Streaming services like Hotstar, Netflix, Prime Video and ZEE5 have been working with the government for a long time to come up with a self-regulation code. But the Ministry of Information & Broadcasting, which gave the industry a 100 day deadline to come up with this code, doesn’t seem to want to acknowledge it. In a parliamentary response dated September 14, the government sidestepped a question on regulating streaming services by saying that content over the internet is governed by the Information Technology Act, 2000.
This response is interesting, as it doesn’t at all cover the ministry’s own efforts over the past few months, and also seems to step away from its stated stand on the subject that it has spoken about in parliament before. Over 2019, the I&B Ministry held two invite-only seminar-cum-consultation events where the ministry said that self-regulation has to happen among streaming services. In March this year, the ministry said that it had called a meeting of OTT streaming platforms to come up with a self-regulation code. I&B secretary Amit Khare has also said that a proposal is in the works to transfer jurisdiction of online content from the IT Ministry to his.
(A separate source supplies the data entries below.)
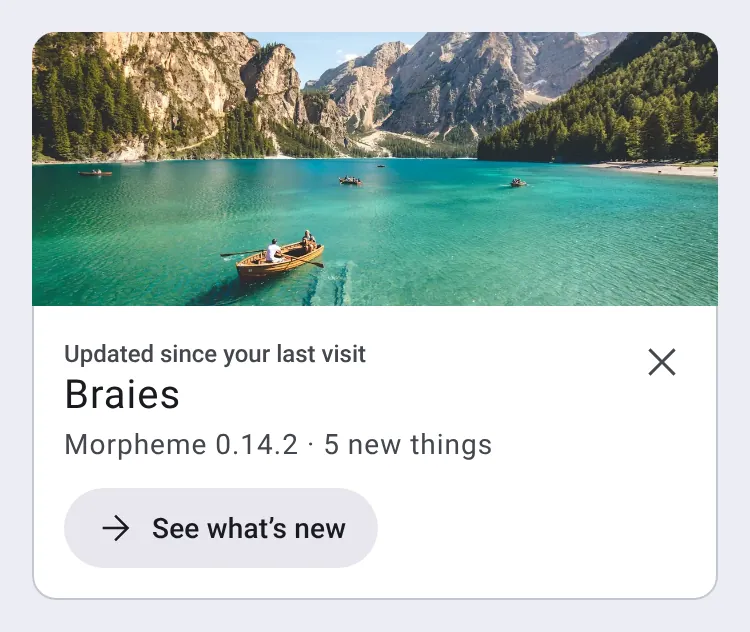
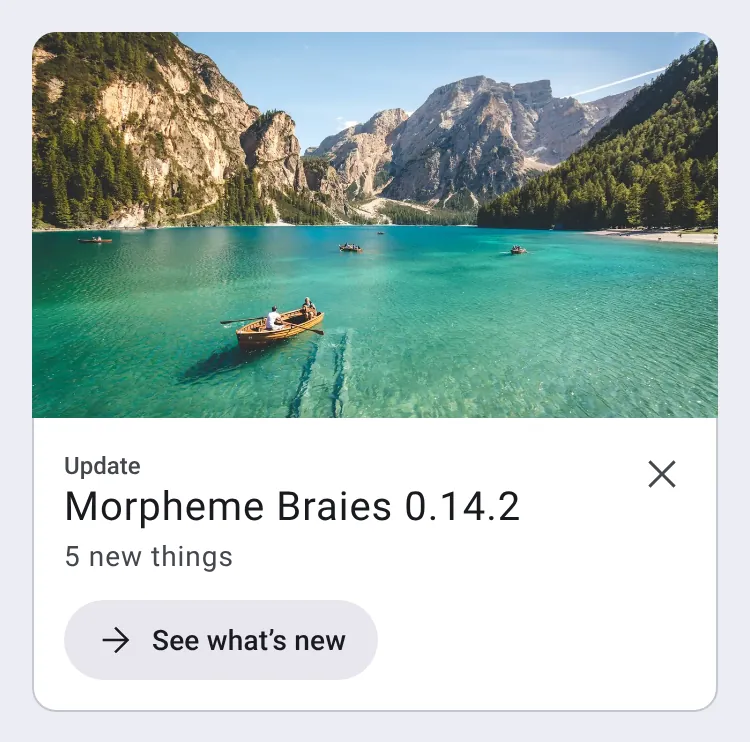
Show the edition in a 16:9 photo, titled "Morpheme Braies 0.14.2"
The edition's photo is 16:9 (1280 × 720) and the card is at most xl wide,
so it stays small on a computer. The card's label is "Update"
("Opdatering"), and its title names the CMS, the edition and the version
(cmsEdition), with how many new things under it.

Claude-Session: https://claude.ai/code/session_01GGzusN3TCZExqovwX6Beg3

diff --git a/src/UpdatesNotice.tsx b/src/UpdatesNotice.tsx
@@ -1,6 +1,6 @@
 // At the top of the start screen: what was updated since the last visit in this browser, as a small card with a close
-// button that marks it seen. For the CMS: the photo of its edition (release-notes/editions/, named after the place the photo
-// is from), the edition's name, the new version and how many new things it brings (bundledNotes.ts), and a button to the
+// button that marks it seen. For the CMS: the photo of its edition (16:9, release-notes/editions/, named after the place
+// the photo is from), "Morpheme <edition> <version>" and how many new things it brings (bundledNotes.ts), and a button to the
 // Morpheme page with all of them; for each app installed from the store: a row with its icon and new version, to its
 // Information tab. Exposes UpdatesNotice. The logic is startView.mjs's (changesSince) and releaseNotes.mjs's (notesSince,
 // editionOf), the storage startStorage.ts's, the card, rows and buttons the theme's (themeUi.ts, ui.tsx).
@@ -50,24 +50,27 @@ export function UpdatesNotice({ files }: { files: RepoFile[] }) {
   });
   const news = cms ? notesSince(runningNotes, cms.from, locale) : [];
   const edition = cms && runningEdition;
-  const version = cms ? t.library.cmsVersion(cms.version) : t.library.appsUpdated(updatedApps.length);
-  const about = [edition ? version : null, news.length ? t.library.newThings(news.length) : null].filter(Boolean).join(' · ');
+  const title = cms
+    ? edition
+      ? t.library.cmsEdition(edition.name, cms.version)
+      : t.library.cmsVersion(cms.version)
+    : t.library.appsUpdated(updatedApps.length);
   return (
     <SiteCard
       kind="outlined"
       as="section"
       role="status"
       aria-labelledby="updates-title"
-      className="mb-8 overflow-hidden [--card-padding:0]"
+      className="mb-8 max-w-xl overflow-hidden [--card-padding:0]"
     >
-      {edition && <img src={edition.image} alt="" className="block aspect-[5/2] max-h-48 w-full object-cover object-[50%_85%]" />}
+      {edition && <img src={edition.image} alt="" className="block aspect-video w-full object-cover" />}
       <div className="relative p-4 pe-14">
         <CloseButton onClick={close} />
         <h2 id="updates-title" className="text-xs font-medium text-muted">
           {t.library.updatesTitle}
         </h2>
-        <p className="text-xl leading-tight [overflow-wrap:anywhere]">{edition ? edition.name : version}</p>
-        {about && <p className="mt-0.5 text-sm [overflow-wrap:anywhere] text-muted">{about}</p>}
+        <p className="text-xl leading-tight [overflow-wrap:anywhere]">{title}</p>
+        {news.length > 0 && <p className="mt-0.5 text-sm text-muted">{t.library.newThings(news.length)}</p>}
         {cms && (
           <LinkButton kind="tonal" size="small" href={`#${CMS_ROUTE}`} icon={ArrowRight} className="mt-3">
             {t.library.seeWhatsNew}

diff --git a/src/i18n/en-US/library.ts b/src/i18n/en-US/library.ts
@@ -15,8 +15,11 @@ export const library = {
   /** Under each of them: its kind ("Page") and when it was saved ("today at 1:42 PM", when.ts). */
   recentEdit: (kind: string, when: string) => `${kind} · Edited ${when}`,
   /** At the top of the start screen (UpdatesNotice.tsx): the card with what was updated since the last visit in this
-   * browser. Its title, over the CMS's new version (cmsVersion) or, with only apps updated, how many. */
-  updatesTitle: 'Updated since your last visit',
+   * browser. Its label, over the CMS's edition and new version (cmsEdition), its new version (cmsVersion) or, with only
+   * apps updated, how many. */
+  updatesTitle: 'Update',
+  /** The CMS's name, its edition (the place the edition's photo is from: "Braies") and its new version. */
+  cmsEdition: (edition: string, version: string) => `Morpheme ${edition} ${version}`,
   appsUpdated: (count: number) => (count === 1 ? '1 app updated' : `${count} apps updated`),
   /** Under the CMS's new version: how many new things its release notes have since the version seen last. */
   newThings: (count: number) => (count === 1 ? '1 new thing' : `${count} new things`),

diff --git a/src/i18n/da-DK/library.ts b/src/i18n/da-DK/library.ts
@@ -8,7 +8,8 @@ export const library: Messages['library'] = {
   continueTitle: 'Fortsæt, hvor du slap',
   continueEmpty: 'De sider og indlæg, du redigerer, vises her.',
   recentEdit: (kind, when) => `${kind} · Redigeret ${when}`,
-  updatesTitle: 'Opdateret siden dit sidste besøg',
+  updatesTitle: 'Opdatering',
+  cmsEdition: (edition, version) => `Morpheme ${edition} ${version}`,
   appsUpdated: (count) => (count === 1 ? '1 app er opdateret' : `${count} apps er opdateret`),
   newThings: (count) => (count === 1 ? '1 nyhed' : `${count} nyheder`),
   seeWhatsNew: 'Se, hvad der er nyt',

diff --git a/.changeset/README.md b/.changeset/README.md
@@ -51,10 +51,10 @@ Example lines:
 ## Editions
 
 Each release can be an edition named after a place: a nature photo from [Unsplash](https://unsplash.com) and the name of
-where it was taken. After an update, the start screen shows the photo, the name and the new version in a small card.
+where it was taken. After an update, the start screen shows the photo and "Morpheme <name> <version>" in a small card.
 
 - `release-notes/editions/<version>.json`: `name` (the place, as the card shows it), `place` (the full place) and
   `photo` (`by`, `source` and `license`).
-- `release-notes/editions/<version>.webp`: the photo, 1200 × 480 px, at most 200 KB.
+- `release-notes/editions/<version>.webp`: the photo, 16:9, 1280 × 720 px, at most 200 KB.
 
 A version shows the newest edition whose version is at most its own, so an edition lasts until the next one.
But the I&B Ministry’s silence on the code, even after being pointedly asked about regulating streaming services in Parliament, seems to indicate that they don’t yet support it. Sony Liv’s statement upon their signing the code earlier this week lends weight to this too — its representative said in a press release that the streaming industry “hopes” to win the government’s support for the self-regulation steps it is taking. We have reached out to the I&B Ministry for comment.